# [Action item]
Filter the entries and keep only the lines where the string "latest" appears.

Supplied records START

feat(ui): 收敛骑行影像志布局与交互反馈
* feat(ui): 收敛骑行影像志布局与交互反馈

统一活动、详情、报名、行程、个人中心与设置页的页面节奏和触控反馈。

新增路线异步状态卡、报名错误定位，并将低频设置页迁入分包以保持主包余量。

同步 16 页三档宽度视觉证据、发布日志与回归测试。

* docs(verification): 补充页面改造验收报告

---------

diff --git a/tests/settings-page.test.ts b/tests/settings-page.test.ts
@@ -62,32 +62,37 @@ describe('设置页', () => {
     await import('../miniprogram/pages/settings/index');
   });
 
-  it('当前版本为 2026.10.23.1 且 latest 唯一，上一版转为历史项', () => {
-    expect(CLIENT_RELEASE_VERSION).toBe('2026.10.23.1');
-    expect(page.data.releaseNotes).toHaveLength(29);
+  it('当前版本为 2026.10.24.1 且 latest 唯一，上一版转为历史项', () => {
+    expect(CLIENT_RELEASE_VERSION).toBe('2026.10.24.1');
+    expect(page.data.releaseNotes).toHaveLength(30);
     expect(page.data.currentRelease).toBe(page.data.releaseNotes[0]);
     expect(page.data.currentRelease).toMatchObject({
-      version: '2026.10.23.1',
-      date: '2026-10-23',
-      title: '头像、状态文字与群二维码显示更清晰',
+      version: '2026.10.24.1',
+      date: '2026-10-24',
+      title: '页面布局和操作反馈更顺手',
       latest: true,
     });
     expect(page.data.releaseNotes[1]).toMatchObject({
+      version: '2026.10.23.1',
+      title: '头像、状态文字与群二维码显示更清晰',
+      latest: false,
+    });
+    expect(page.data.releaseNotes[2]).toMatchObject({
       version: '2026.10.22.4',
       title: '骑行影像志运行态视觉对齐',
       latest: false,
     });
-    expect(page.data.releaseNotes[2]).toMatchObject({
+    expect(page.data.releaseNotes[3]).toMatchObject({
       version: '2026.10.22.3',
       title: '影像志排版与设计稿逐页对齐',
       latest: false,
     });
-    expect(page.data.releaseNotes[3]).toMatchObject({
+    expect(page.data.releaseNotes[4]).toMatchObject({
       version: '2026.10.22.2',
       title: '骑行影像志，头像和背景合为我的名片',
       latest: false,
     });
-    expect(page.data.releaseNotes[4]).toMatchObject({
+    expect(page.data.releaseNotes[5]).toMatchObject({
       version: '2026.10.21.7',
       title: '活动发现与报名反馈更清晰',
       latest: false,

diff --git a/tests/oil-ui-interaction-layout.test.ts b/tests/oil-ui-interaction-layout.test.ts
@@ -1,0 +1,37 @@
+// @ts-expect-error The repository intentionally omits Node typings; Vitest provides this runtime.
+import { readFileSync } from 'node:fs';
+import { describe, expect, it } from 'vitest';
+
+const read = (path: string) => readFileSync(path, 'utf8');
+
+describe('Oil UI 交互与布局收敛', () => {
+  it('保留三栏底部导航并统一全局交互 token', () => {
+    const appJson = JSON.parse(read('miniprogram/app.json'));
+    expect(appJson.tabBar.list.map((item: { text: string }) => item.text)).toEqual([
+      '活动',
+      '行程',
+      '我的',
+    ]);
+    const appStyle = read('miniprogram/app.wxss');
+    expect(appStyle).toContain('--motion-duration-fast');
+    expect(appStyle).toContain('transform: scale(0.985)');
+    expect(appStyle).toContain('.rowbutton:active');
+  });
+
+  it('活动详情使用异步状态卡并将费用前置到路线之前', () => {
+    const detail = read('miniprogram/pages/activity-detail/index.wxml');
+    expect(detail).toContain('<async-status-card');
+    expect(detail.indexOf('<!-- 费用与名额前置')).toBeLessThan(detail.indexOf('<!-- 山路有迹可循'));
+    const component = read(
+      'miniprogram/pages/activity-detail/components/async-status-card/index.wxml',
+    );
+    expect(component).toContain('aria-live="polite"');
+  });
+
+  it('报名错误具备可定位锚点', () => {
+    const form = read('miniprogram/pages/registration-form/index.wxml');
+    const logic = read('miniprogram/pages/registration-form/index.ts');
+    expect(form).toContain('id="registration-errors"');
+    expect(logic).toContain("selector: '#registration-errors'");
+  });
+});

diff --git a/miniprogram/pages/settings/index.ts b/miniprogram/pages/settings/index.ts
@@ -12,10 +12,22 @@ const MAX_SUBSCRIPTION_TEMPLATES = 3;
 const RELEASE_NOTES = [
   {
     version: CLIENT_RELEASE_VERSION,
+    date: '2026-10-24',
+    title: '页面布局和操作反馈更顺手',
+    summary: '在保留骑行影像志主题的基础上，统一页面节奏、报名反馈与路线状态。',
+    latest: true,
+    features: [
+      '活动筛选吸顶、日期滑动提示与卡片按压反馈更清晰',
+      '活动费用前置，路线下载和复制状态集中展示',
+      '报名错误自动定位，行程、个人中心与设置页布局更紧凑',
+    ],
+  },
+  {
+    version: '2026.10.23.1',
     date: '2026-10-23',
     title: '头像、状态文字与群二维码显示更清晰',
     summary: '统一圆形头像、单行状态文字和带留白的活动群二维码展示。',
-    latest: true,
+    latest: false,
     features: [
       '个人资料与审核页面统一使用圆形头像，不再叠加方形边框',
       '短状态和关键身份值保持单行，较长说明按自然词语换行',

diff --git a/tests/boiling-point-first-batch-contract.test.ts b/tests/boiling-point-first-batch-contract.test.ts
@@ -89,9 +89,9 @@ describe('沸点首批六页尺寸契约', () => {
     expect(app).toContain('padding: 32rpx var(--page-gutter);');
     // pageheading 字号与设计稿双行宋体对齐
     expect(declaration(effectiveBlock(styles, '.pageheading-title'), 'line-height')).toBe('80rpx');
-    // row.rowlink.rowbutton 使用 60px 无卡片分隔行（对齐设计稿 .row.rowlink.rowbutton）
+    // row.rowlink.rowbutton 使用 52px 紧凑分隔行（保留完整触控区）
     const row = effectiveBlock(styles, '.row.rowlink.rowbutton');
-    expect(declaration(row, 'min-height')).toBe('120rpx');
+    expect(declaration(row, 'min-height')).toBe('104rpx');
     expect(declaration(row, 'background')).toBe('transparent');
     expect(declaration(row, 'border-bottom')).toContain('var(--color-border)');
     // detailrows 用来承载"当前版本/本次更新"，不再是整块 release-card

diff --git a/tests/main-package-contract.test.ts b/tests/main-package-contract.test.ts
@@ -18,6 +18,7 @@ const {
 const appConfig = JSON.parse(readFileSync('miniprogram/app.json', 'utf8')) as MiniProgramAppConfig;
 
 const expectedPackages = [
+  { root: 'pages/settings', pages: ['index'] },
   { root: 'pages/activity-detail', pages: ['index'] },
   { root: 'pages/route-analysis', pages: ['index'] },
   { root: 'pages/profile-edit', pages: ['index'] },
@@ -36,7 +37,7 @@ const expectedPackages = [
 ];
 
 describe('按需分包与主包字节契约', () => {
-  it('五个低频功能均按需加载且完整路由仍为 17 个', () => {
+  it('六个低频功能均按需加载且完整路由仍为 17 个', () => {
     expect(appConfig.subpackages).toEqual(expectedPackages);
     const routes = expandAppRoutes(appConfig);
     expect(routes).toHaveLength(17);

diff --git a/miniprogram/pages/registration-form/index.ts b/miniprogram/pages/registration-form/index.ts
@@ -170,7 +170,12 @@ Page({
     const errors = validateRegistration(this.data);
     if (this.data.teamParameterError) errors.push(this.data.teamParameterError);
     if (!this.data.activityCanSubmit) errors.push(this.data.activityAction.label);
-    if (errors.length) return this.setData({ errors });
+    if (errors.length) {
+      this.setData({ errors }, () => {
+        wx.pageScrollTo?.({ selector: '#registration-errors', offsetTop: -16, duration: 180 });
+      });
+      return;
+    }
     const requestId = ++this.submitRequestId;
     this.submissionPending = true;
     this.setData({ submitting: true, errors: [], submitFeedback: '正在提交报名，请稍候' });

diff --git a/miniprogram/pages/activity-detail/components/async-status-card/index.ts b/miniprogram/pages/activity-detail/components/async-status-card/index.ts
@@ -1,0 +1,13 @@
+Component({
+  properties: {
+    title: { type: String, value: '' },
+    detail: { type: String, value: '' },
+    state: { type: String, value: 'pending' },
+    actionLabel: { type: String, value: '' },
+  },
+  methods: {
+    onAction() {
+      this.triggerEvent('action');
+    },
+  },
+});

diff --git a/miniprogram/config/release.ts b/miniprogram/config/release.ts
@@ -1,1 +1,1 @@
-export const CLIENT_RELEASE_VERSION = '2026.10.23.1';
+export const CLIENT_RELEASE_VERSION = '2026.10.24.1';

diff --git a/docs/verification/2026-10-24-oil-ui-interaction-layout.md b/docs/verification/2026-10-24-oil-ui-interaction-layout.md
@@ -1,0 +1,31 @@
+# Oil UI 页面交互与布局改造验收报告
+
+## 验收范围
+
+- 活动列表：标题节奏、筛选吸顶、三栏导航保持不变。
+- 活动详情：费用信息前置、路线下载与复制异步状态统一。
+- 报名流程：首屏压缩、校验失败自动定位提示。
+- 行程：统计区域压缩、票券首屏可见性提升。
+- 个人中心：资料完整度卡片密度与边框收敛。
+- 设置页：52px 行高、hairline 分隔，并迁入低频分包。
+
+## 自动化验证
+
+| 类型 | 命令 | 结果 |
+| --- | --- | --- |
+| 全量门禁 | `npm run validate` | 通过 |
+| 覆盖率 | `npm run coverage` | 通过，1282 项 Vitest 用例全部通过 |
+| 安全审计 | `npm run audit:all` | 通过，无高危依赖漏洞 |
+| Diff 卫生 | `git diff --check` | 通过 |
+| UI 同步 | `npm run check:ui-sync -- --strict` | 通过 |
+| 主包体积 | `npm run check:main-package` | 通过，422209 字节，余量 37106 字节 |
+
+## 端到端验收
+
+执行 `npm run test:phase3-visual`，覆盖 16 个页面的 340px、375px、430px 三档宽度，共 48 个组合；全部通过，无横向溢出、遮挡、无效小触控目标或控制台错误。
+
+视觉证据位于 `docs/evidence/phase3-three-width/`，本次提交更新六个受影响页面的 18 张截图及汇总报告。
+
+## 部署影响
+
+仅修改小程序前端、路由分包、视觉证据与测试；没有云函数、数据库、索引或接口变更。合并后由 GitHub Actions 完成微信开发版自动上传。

Supplied records END
Supplied records START

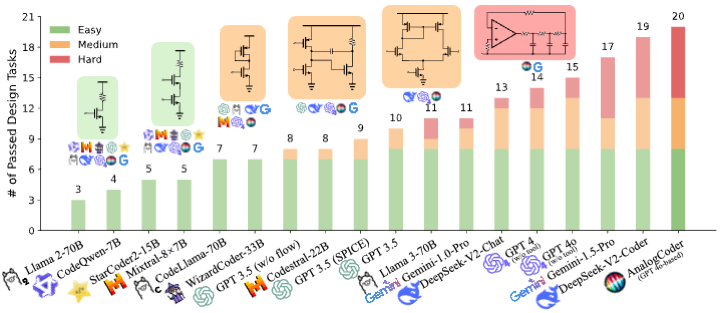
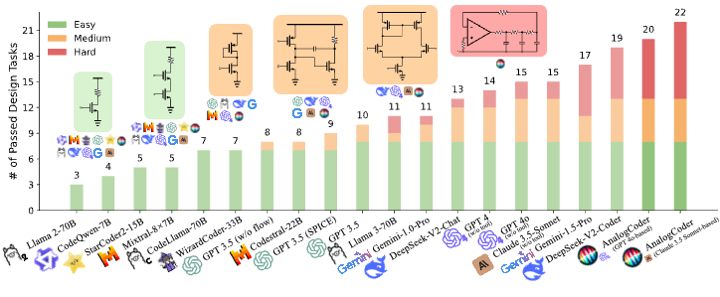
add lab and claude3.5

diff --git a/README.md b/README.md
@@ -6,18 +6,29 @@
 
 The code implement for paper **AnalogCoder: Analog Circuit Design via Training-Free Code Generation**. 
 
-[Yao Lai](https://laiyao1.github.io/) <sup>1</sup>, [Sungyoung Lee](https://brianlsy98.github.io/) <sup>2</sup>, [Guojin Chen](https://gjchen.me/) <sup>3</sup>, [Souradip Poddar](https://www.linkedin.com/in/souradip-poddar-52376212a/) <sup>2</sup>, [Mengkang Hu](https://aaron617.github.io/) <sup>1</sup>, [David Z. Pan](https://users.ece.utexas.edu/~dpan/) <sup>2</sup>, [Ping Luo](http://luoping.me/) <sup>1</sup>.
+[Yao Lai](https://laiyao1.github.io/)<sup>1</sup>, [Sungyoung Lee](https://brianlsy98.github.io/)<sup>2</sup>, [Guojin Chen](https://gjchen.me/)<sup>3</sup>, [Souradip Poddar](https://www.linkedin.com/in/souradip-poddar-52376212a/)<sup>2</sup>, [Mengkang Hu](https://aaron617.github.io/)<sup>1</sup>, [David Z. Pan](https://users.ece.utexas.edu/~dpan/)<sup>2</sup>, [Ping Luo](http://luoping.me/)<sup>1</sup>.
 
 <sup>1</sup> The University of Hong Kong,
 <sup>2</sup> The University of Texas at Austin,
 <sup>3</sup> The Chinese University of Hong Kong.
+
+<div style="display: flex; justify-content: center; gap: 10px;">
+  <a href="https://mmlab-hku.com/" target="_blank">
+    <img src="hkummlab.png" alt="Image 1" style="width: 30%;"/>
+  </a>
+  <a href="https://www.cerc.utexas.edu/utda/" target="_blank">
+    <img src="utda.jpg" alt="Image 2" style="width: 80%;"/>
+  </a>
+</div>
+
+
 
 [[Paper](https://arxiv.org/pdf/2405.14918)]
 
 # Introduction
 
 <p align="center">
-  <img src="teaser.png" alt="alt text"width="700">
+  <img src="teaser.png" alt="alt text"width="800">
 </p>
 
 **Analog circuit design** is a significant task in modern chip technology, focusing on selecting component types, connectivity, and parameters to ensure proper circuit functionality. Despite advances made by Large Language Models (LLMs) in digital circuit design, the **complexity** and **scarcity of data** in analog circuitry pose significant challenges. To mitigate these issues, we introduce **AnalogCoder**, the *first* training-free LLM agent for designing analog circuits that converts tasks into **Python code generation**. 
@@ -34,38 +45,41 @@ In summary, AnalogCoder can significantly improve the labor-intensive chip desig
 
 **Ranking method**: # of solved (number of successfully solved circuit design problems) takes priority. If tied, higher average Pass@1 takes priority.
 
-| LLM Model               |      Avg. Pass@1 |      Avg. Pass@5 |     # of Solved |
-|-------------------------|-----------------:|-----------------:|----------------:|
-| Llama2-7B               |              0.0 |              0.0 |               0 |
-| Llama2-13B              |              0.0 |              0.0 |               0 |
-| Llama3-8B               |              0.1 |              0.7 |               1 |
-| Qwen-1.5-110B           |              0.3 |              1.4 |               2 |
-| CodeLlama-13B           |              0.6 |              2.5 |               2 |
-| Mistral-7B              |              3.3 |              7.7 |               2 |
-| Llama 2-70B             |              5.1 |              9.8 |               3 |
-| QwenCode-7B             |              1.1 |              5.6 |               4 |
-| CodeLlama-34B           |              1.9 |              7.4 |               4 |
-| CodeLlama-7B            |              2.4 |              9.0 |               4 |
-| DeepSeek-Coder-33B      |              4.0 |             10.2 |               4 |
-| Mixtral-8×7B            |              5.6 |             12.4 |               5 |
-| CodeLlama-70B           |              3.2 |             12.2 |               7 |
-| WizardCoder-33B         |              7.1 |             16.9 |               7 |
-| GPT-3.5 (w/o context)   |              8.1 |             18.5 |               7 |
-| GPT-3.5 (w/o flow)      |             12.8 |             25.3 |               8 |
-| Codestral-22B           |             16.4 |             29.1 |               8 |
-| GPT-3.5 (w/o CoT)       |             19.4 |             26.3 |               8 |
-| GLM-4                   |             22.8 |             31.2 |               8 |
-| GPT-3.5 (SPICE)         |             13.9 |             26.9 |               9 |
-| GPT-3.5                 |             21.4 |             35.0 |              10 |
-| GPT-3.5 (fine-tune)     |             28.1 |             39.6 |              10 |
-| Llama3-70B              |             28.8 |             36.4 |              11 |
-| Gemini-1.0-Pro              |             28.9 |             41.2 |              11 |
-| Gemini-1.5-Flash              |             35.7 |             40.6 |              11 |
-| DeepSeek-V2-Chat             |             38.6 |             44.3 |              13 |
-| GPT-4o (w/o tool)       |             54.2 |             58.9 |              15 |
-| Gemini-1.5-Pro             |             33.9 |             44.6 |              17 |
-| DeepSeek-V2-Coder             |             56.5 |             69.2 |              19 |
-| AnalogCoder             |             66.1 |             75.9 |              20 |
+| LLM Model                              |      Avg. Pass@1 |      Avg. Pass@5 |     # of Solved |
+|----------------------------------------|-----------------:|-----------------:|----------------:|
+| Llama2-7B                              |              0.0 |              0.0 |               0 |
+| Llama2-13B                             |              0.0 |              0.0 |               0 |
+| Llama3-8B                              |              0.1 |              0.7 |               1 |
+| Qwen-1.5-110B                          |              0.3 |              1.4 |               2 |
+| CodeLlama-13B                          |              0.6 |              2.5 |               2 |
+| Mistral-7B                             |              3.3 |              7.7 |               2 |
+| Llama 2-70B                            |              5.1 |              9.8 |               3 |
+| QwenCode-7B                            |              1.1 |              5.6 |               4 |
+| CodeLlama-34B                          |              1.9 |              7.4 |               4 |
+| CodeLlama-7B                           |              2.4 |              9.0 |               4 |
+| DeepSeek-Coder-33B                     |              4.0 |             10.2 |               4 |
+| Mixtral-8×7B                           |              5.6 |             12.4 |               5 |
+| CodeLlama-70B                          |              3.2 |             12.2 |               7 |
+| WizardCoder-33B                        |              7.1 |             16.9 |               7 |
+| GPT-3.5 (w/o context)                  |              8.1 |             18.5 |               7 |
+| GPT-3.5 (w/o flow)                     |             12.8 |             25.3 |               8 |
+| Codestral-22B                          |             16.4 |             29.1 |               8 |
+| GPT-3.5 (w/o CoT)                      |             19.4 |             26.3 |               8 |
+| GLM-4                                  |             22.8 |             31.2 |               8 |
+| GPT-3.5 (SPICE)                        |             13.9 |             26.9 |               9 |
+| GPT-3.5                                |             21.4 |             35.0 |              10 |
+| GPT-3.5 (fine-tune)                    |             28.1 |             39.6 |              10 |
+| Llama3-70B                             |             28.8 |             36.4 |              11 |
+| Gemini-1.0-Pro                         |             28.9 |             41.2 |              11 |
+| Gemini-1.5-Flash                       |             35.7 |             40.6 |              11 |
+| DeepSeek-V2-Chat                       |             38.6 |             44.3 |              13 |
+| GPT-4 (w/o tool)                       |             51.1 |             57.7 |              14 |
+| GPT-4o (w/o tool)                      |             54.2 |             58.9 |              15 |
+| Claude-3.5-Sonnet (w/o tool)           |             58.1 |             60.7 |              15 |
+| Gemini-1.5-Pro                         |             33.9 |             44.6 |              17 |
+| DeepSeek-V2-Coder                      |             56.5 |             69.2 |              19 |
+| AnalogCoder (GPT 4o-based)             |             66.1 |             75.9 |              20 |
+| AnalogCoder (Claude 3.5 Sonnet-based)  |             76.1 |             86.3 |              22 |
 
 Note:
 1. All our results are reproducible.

Supplied records END

# [Answer section]
-  it('当前版本为 2026.10.23.1 且 latest 唯一，上一版转为历史项', () => {
+  it('当前版本为 2026.10.24.1 且 latest 唯一，上一版转为历史项', () => {
       latest: true,
+      latest: false,
       latest: false,
       latest: false,
       latest: false,
       latest: false,
+    latest: true,
-    latest: true,
+    latest: false,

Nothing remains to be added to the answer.